Before and after images
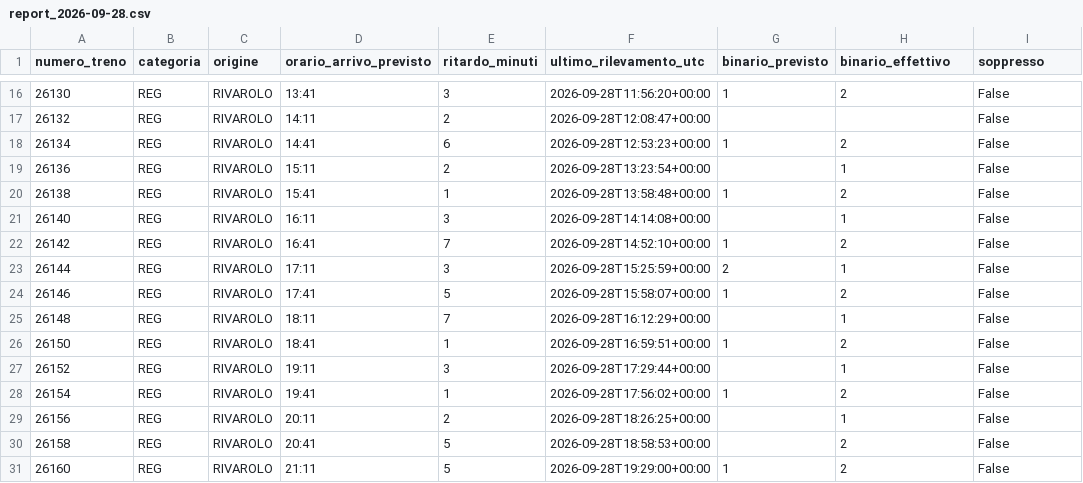
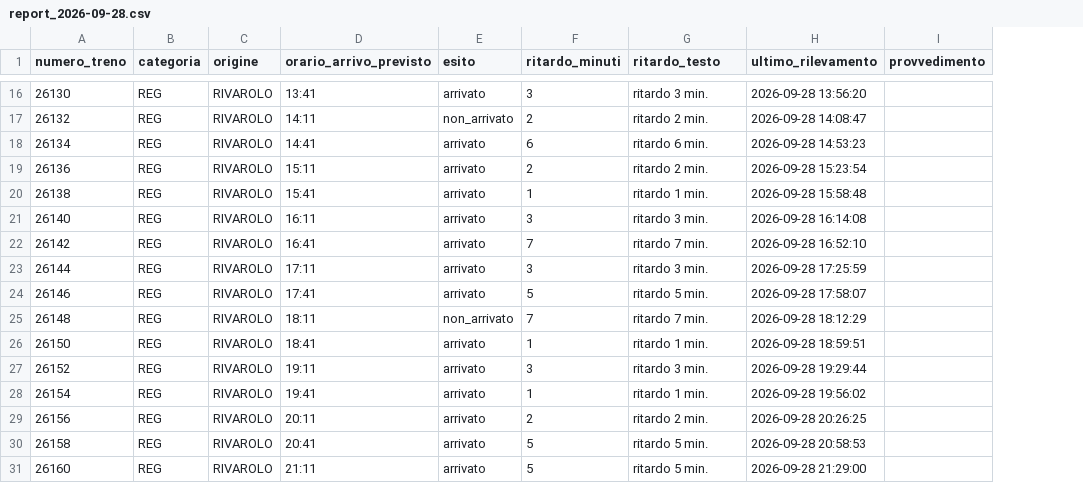
Before and after one commit to frapan2003-coder/Orari-arrivo-treni, a CSV file: data/reports/report_2026-09-28.csv, drawn as a sheet; only a part is shown, gaps mark what is left out; removed rows and columns are numbered as before the commit, all else as after; the diff covers the shown part only; the diff names each change by its address in the sheet, - before the commit and + after, or states it on an @@ line.

```diff
--- a/data/reports/report_2026-09-28.csv
+++ b/data/reports/report_2026-09-28.csv
+column E (esito), rows 16-31: arrivato | non_arrivato | arrivato | arrivato | arrivato | arrivato | arrivato | arrivato | arrivato | non_arrivato | arrivato | arrivato | arrivato | arrivato | arrivato | arrivato
-column F (ultimo_rilevamento_utc), rows 16-31: 2026-09-28T11:56:20+00:00 | 2026-09-28T12:08:47+00:00 | 2026-09-28T12:53:23+00:00 | 2026-09-28T13:23:54+00:00 | 2026-09-28T13:58:48+00:00 | 2026-09-28T14:14:08+00:00 | 2026-09-28T14:52:10+00:00 | 2026-09-28T15:25:59+00:00 | 2026-09-28T15:58:07+00:00 | 2026-09-28T16:12:29+00:00 | 2026-09-28T16:59:51+00:00 | 2026-09-28T17:29:44+00:00 | 2026-09-28T17:56:02+00:00 | 2026-09-28T18:26:25+00:00 | 2026-09-28T18:58:53+00:00 | 2026-09-28T19:29:00+00:00
-G1: binario_previsto
+G1: ritardo_testo
-H1: binario_effettivo
+H1: ultimo_rilevamento
-I1: soppresso
+I1: provvedimento
-G16 (ritardo_testo): 1
+G16 (ritardo_testo): ritardo 3 min.
-H16 (ultimo_rilevamento): 2
+H16 (ultimo_rilevamento): 2026-09-28 13:56:20
-I16:I31 (provvedimento): False
+I16:I31 (provvedimento): (empty)
-G17 (ritardo_testo): (empty)
+G17 (ritardo_testo): ritardo 2 min.
-H17 (ultimo_rilevamento): (empty)
+H17 (ultimo_rilevamento): 2026-09-28 14:08:47
-G18 (ritardo_testo): 1
+G18 (ritardo_testo): ritardo 6 min.
-H18 (ultimo_rilevamento): 2
+H18 (ultimo_rilevamento): 2026-09-28 14:53:23
-G19 (ritardo_testo): (empty)
+G19 (ritardo_testo): ritardo 2 min.
-H19 (ultimo_rilevamento): 1
+H19 (ultimo_rilevamento): 2026-09-28 15:23:54
-G20 (ritardo_testo): 1
+G20 (ritardo_testo): ritardo 1 min.
-H20 (ultimo_rilevamento): 2
+H20 (ultimo_rilevamento): 2026-09-28 15:58:48
-G21 (ritardo_testo): (empty)
+G21 (ritardo_testo): ritardo 3 min.
-H21 (ultimo_rilevamento): 1
+H21 (ultimo_rilevamento): 2026-09-28 16:14:08
-G22 (ritardo_testo): 1
+G22 (ritardo_testo): ritardo 7 min.
-H22 (ultimo_rilevamento): 2
+H22 (ultimo_rilevamento): 2026-09-28 16:52:10
-G23 (ritardo_testo): 2
+G23 (ritardo_testo): ritardo 3 min.
-H23 (ultimo_rilevamento): 1
+H23 (ultimo_rilevamento): 2026-09-28 17:25:59
-G24 (ritardo_testo): 1
+G24 (ritardo_testo): ritardo 5 min.
-H24 (ultimo_rilevamento): 2
+H24 (ultimo_rilevamento): 2026-09-28 17:58:07
-G25 (ritardo_testo): (empty)
+G25 (ritardo_testo): ritardo 7 min.
-H25 (ultimo_rilevamento): 1
+H25 (ultimo_rilevamento): 2026-09-28 18:12:29
-G26 (ritardo_testo): 1
+G26 (ritardo_testo): ritardo 1 min.
-H26 (ultimo_rilevamento): 2
+H26 (ultimo_rilevamento): 2026-09-28 18:59:51
-G27 (ritardo_testo): (empty)
+G27 (ritardo_testo): ritardo 3 min.
-H27 (ultimo_rilevamento): 1
+H27 (ultimo_rilevamento): 2026-09-28 19:29:44
-G28 (ritardo_testo): 1
+G28 (ritardo_testo): ritardo 1 min.
-H28 (ultimo_rilevamento): 2
+H28 (ultimo_rilevamento): 2026-09-28 19:56:02
-G29 (ritardo_testo): (empty)
+G29 (ritardo_testo): ritardo 2 min.
-H29 (ultimo_rilevamento): 1
+H29 (ultimo_rilevamento): 2026-09-28 20:26:25
-G30 (ritardo_testo): (empty)
+G30 (ritardo_testo): ritardo 5 min.
-H30 (ultimo_rilevamento): 2
+H30 (ultimo_rilevamento): 2026-09-28 20:58:53
-G31 (ritardo_testo): 1
+G31 (ritardo_testo): ritardo 5 min.
-H31 (ultimo_rilevamento): 2
+H31 (ultimo_rilevamento): 2026-09-28 21:29:00
```
Also changed, not shown: 42 edited cells elsewhere in this file, 3 other files.
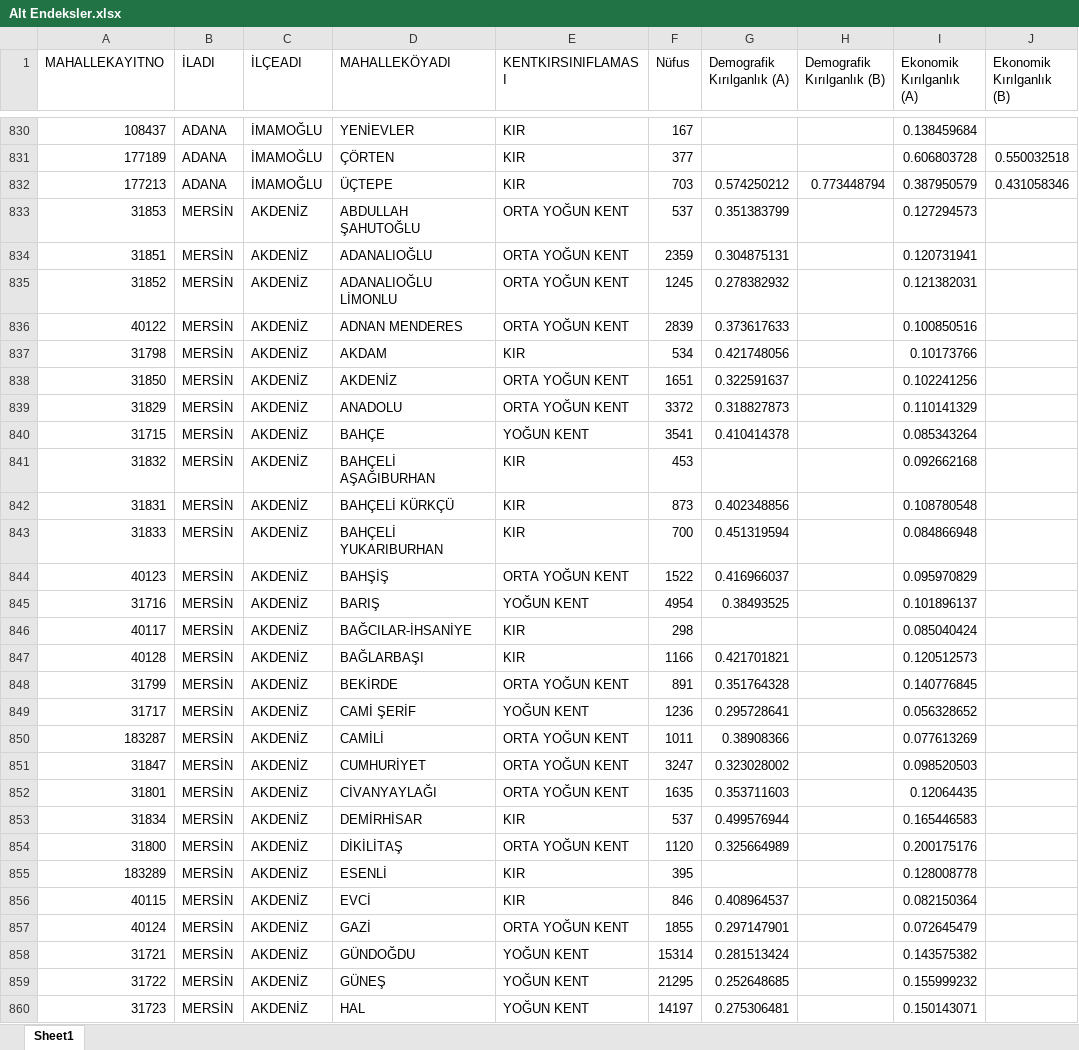
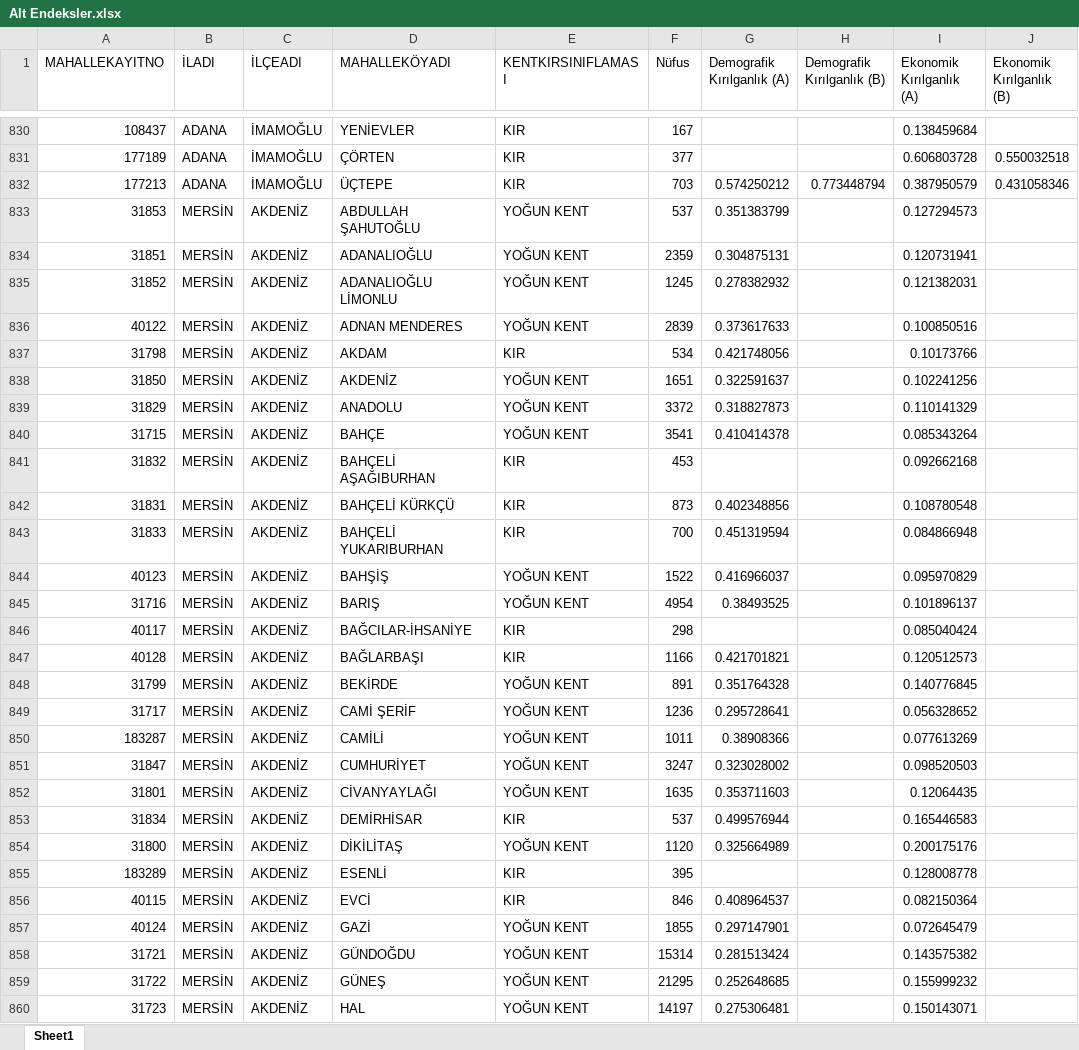
Before and after one commit to urbanhobbit/cka-haritalama, an Excel workbook: data/Alt Endeksler.xlsx, sheet Sheet1, drawn as a sheet; only a part is shown, gaps mark what is left out; values as stored, in another font and other column widths than the file's, no borders; the diff covers the shown part only; the diff names each change by its address in the sheet, - before the commit and + after, or states it on an @@ line.

```diff
--- a/data/Alt Endeksler.xlsx (sheet Sheet1)
+++ b/data/Alt Endeksler.xlsx (sheet Sheet1)
-E833:E836 (KENTKIRSINIFLAMASI): ORTA YOĞUN KENT
+E833:E836 (KENTKIRSINIFLAMASI): YOĞUN KENT
-E838:E839 (KENTKIRSINIFLAMASI): ORTA YOĞUN KENT
+E838:E839 (KENTKIRSINIFLAMASI): YOĞUN KENT
-E844 (KENTKIRSINIFLAMASI): ORTA YOĞUN KENT
+E844 (KENTKIRSINIFLAMASI): YOĞUN KENT
-E848 (KENTKIRSINIFLAMASI): ORTA YOĞUN KENT
+E848 (KENTKIRSINIFLAMASI): YOĞUN KENT
-E850:E852 (KENTKIRSINIFLAMASI): ORTA YOĞUN KENT
+E850:E852 (KENTKIRSINIFLAMASI): YOĞUN KENT
-E854 (KENTKIRSINIFLAMASI): ORTA YOĞUN KENT
+E854 (KENTKIRSINIFLAMASI): YOĞUN KENT
-E857 (KENTKIRSINIFLAMASI): ORTA YOĞUN KENT
+E857 (KENTKIRSINIFLAMASI): YOĞUN KENT
```
Also changed, not shown: 192 edited cells elsewhere in this sheet, data/Endeksler.xlsx.
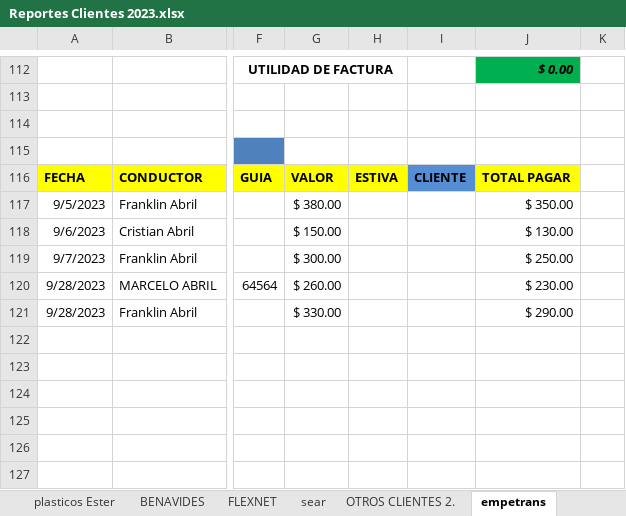
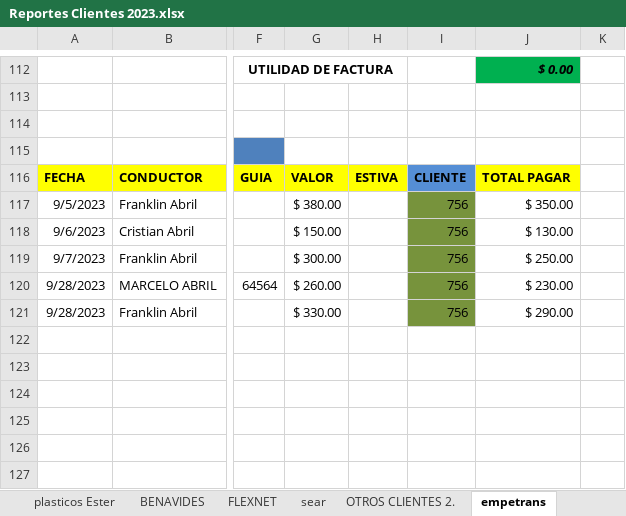
Before and after one commit to ABRILTRANS/OFICINA, an Excel workbook: DOC 2023/Reportes Clientes 2023.xlsx, sheet empetrans, drawn as a sheet; only a part is shown, gaps mark what is left out; values as stored, in another font and other column widths than the file's, no borders; the diff names each change by its address in the sheet, - before the commit and + after, or states it on an @@ line.

```diff
--- a/DOC 2023/Reportes Clientes 2023.xlsx (sheet empetrans)
+++ b/DOC 2023/Reportes Clientes 2023.xlsx (sheet empetrans)
-I117:I121: (empty)
+I117:I121: 756
-I117:I121 fill: none
+I117:I121 fill: #77933C
```
Also changed, not shown: sheet OTROS CLIENTES 2., sheet agripac.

WHAT THE TASK ASKS: One exact copy of the data is required, and it should hold no pictures.

WRITTEN SOLUTION:
Before and after one commit to frapan2003-coder/Orari-arrivo-treni, a CSV file: data/reports/report_2026-09-28.csv, drawn as a sheet; only a part is shown, gaps mark what is left out; removed rows and columns are numbered as before the commit, all else as after; the diff covers the shown part only; the diff names each change by its address in the sheet, - before the commit and + after, or states it on an @@ line.

```diff
--- a/data/reports/report_2026-09-28.csv
+++ b/data/reports/report_2026-09-28.csv
+column E (esito), rows 16-31: arrivato | non_arrivato | arrivato | arrivato | arrivato | arrivato | arrivato | arrivato | arrivato | non_arrivato | arrivato | arrivato | arrivato | arrivato | arrivato | arrivato
-column F (ultimo_rilevamento_utc), rows 16-31: 2026-09-28T11:56:20+00:00 | 2026-09-28T12:08:47+00:00 | 2026-09-28T12:53:23+00:00 | 2026-09-28T13:23:54+00:00 | 2026-09-28T13:58:48+00:00 | 2026-09-28T14:14:08+00:00 | 2026-09-28T14:52:10+00:00 | 2026-09-28T15:25:59+00:00 | 2026-09-28T15:58:07+00:00 | 2026-09-28T16:12:29+00:00 | 2026-09-28T16:59:51+00:00 | 2026-09-28T17:29:44+00:00 | 2026-09-28T17:56:02+00:00 | 2026-09-28T18:26:25+00:00 | 2026-09-28T18:58:53+00:00 | 2026-09-28T19:29:00+00:00
-G1: binario_previsto
+G1: ritardo_testo
-H1: binario_effettivo
+H1: ultimo_rilevamento
-I1: soppresso
+I1: provvedimento
-G16 (ritardo_testo): 1
+G16 (ritardo_testo): ritardo 3 min.
-H16 (ultimo_rilevamento): 2
+H16 (ultimo_rilevamento): 2026-09-28 13:56:20
-I16:I31 (provvedimento): False
+I16:I31 (provvedimento): (empty)
-G17 (ritardo_testo): (empty)
+G17 (ritardo_testo): ritardo 2 min.
-H17 (ultimo_rilevamento): (empty)
+H17 (ultimo_rilevamento): 2026-09-28 14:08:47
-G18 (ritardo_testo): 1
+G18 (ritardo_testo): ritardo 6 min.
-H18 (ultimo_rilevamento): 2
+H18 (ultimo_rilevamento): 2026-09-28 14:53:23
-G19 (ritardo_testo): (empty)
+G19 (ritardo_testo): ritardo 2 min.
-H19 (ultimo_rilevamento): 1
+H19 (ultimo_rilevamento): 2026-09-28 15:23:54
-G20 (ritardo_testo): 1
+G20 (ritardo_testo): ritardo 1 min.
-H20 (ultimo_rilevamento): 2
+H20 (ultimo_rilevamento): 2026-09-28 15:58:48
-G21 (ritardo_testo): (empty)
+G21 (ritardo_testo): ritardo 3 min.
-H21 (ultimo_rilevamento): 1
+H21 (ultimo_rilevamento): 2026-09-28 16:14:08
-G22 (ritardo_testo): 1
+G22 (ritardo_testo): ritardo 7 min.
-H22 (ultimo_rilevamento): 2
+H22 (ultimo_rilevamento): 2026-09-28 16:52:10
-G23 (ritardo_testo): 2
+G23 (ritardo_testo): ritardo 3 min.
-H23 (ultimo_rilevamento): 1
+H23 (ultimo_rilevamento): 2026-09-28 17:25:59
-G24 (ritardo_testo): 1
+G24 (ritardo_testo): ritardo 5 min.
-H24 (ultimo_rilevamento): 2
+H24 (ultimo_rilevamento): 2026-09-28 17:58:07
-G25 (ritardo_testo): (empty)
+G25 (ritardo_testo): ritardo 7 min.
-H25 (ultimo_rilevamento): 1
+H25 (ultimo_rilevamento): 2026-09-28 18:12:29
-G26 (ritardo_testo): 1
+G26 (ritardo_testo): ritardo 1 min.
-H26 (ultimo_rilevamento): 2
+H26 (ultimo_rilevamento): 2026-09-28 18:59:51
-G27 (ritardo_testo): (empty)
+G27 (ritardo_testo): ritardo 3 min.
-H27 (ultimo_rilevamento): 1
+H27 (ultimo_rilevamento): 2026-09-28 19:29:44
-G28 (ritardo_testo): 1
+G28 (ritardo_testo): ritardo 1 min.
-H28 (ultimo_rilevamento): 2
+H28 (ultimo_rilevamento): 2026-09-28 19:56:02
-G29 (ritardo_testo): (empty)
+G29 (ritardo_testo): ritardo 2 min.
-H29 (ultimo_rilevamento): 1
+H29 (ultimo_rilevamento): 2026-09-28 20:26:25
-G30 (ritardo_testo): (empty)
+G30 (ritardo_testo): ritardo 5 min.
-H30 (ultimo_rilevamento): 2
+H30 (ultimo_rilevamento): 2026-09-28 20:58:53
-G31 (ritardo_testo): 1
+G31 (ritardo_testo): ritardo 5 min.
-H31 (ultimo_rilevamento): 2
+H31 (ultimo_rilevamento): 2026-09-28 21:29:00
```
Also changed, not shown: 42 edited cells elsewhere in this file, 3 other files.
Before and after one commit to urbanhobbit/cka-haritalama, an Excel workbook: data/Alt Endeksler.xlsx, sheet Sheet1, drawn as a sheet; only a part is shown, gaps mark what is left out; values as stored, in another font and other column widths than the file's, no borders; the diff covers the shown part only; the diff names each change by its address in the sheet, - before the commit and + after, or states it on an @@ line.

```diff
--- a/data/Alt Endeksler.xlsx (sheet Sheet1)
+++ b/data/Alt Endeksler.xlsx (sheet Sheet1)
-E833:E836 (KENTKIRSINIFLAMASI): ORTA YOĞUN KENT
+E833:E836 (KENTKIRSINIFLAMASI): YOĞUN KENT
-E838:E839 (KENTKIRSINIFLAMASI): ORTA YOĞUN KENT
+E838:E839 (KENTKIRSINIFLAMASI): YOĞUN KENT
-E844 (KENTKIRSINIFLAMASI): ORTA YOĞUN KENT
+E844 (KENTKIRSINIFLAMASI): YOĞUN KENT
-E848 (KENTKIRSINIFLAMASI): ORTA YOĞUN KENT
+E848 (KENTKIRSINIFLAMASI): YOĞUN KENT
-E850:E852 (KENTKIRSINIFLAMASI): ORTA YOĞUN KENT
+E850:E852 (KENTKIRSINIFLAMASI): YOĞUN KENT
-E854 (KENTKIRSINIFLAMASI): ORTA YOĞUN KENT
+E854 (KENTKIRSINIFLAMASI): YOĞUN KENT
-E857 (KENTKIRSINIFLAMASI): ORTA YOĞUN KENT
+E857 (KENTKIRSINIFLAMASI): YOĞUN KENT
```
Also changed, not shown: 192 edited cells elsewhere in this sheet, data/Endeksler.xlsx.
Before and after one commit to ABRILTRANS/OFICINA, an Excel workbook: DOC 2023/Reportes Clientes 2023.xlsx, sheet empetrans, drawn as a sheet; only a part is shown, gaps mark what is left out; values as stored, in another font and other column widths than the file's, no borders; the diff names each change by its address in the sheet, - before the commit and + after, or states it on an @@ line.

```diff
--- a/DOC 2023/Reportes Clientes 2023.xlsx (sheet empetrans)
+++ b/DOC 2023/Reportes Clientes 2023.xlsx (sheet empetrans)
-I117:I121: (empty)
+I117:I121: 756
-I117:I121 fill: none
+I117:I121 fill: #77933C
```
Also changed, not shown: sheet OTROS CLIENTES 2., sheet agripac.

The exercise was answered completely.